[[ Dataset, beginning ]]

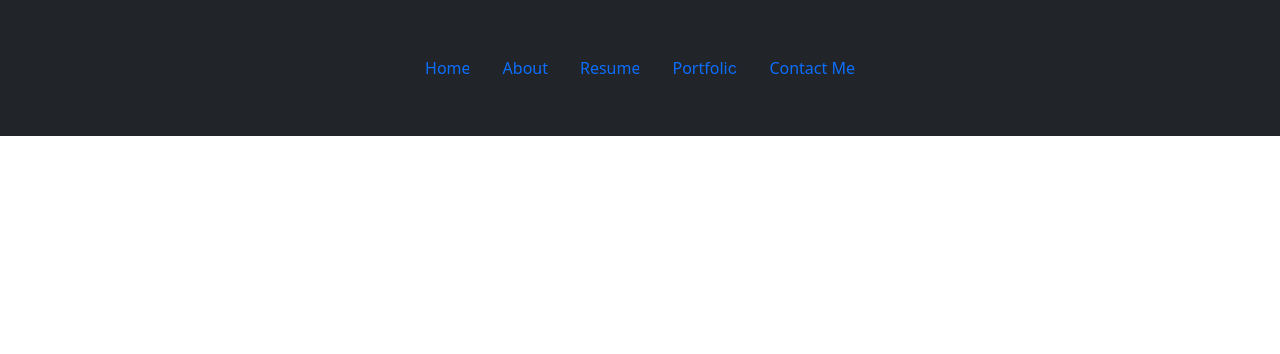
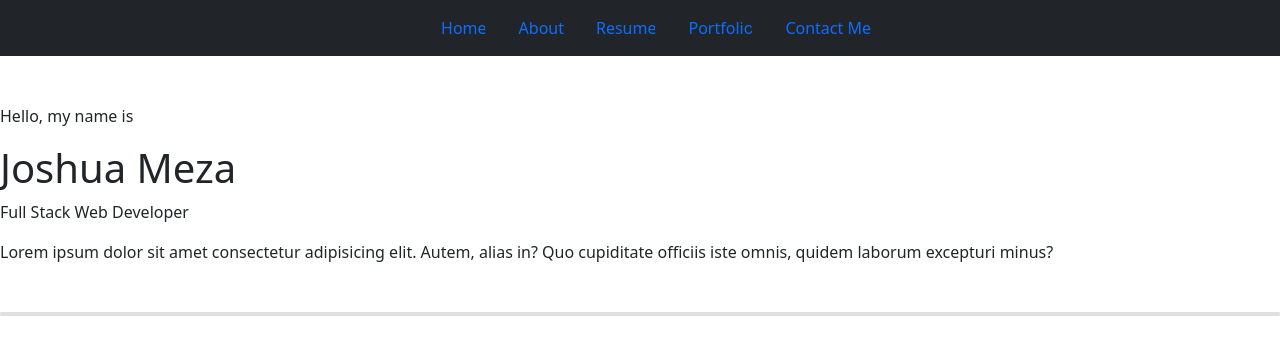
Before and after one commit to 705h-S/portfolio-charlie, a plain HTML site: page index.html in a window 1280 px wide. Drawn offline with nearby package versions, Linux system fonts and the light colour scheme.

Commit message:
Added informatiion to home div

```diff
--- a/index.html
+++ b/index.html
@@ -13,7 +13,7 @@
 <body>
 
 <header>
-    <ul class="navbar fixed-top bg-dark justify-content-center py-5 px-5">
+    <ul class="navbar position-relative bg-dark justify-content-center">
         <li class="nav-item">
             <a class="nav-link" href="#about">Home</a>
           </li>
@@ -32,11 +32,15 @@
       </ul>
 </header>
 <!-- Home -->
-<div class="home">
-
-
-
-
+<div class="home my-5">
+    <div class="start mt-4">
+    <p> Hello, my name is</p>
+    <h1> Joshua Meza </h1>
+    <p> Full Stack Web Developer</p>
+    <p> Lorem ipsum dolor sit amet consectetur adipisicing elit. Autem, alias in?
+         Quo cupiditate officiis iste omnis, quidem laborum excepturi minus?
+    </p>
+    </div>
 </div>
 
 
@@ -45,7 +49,7 @@
 <div class="cards">
 
 <!-- About -->
-<div class="card">
+<div class="">
 
 
 </div>
```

[[ Dataset, end ]]

Exercise instructions: Where does the word "justify" appear in the records above? Return every line that holds it.

Answer to the exercise:
-    <ul class="navbar fixed-top bg-dark justify-content-center py-5 px-5">
+    <ul class="navbar position-relative bg-dark justify-content-center">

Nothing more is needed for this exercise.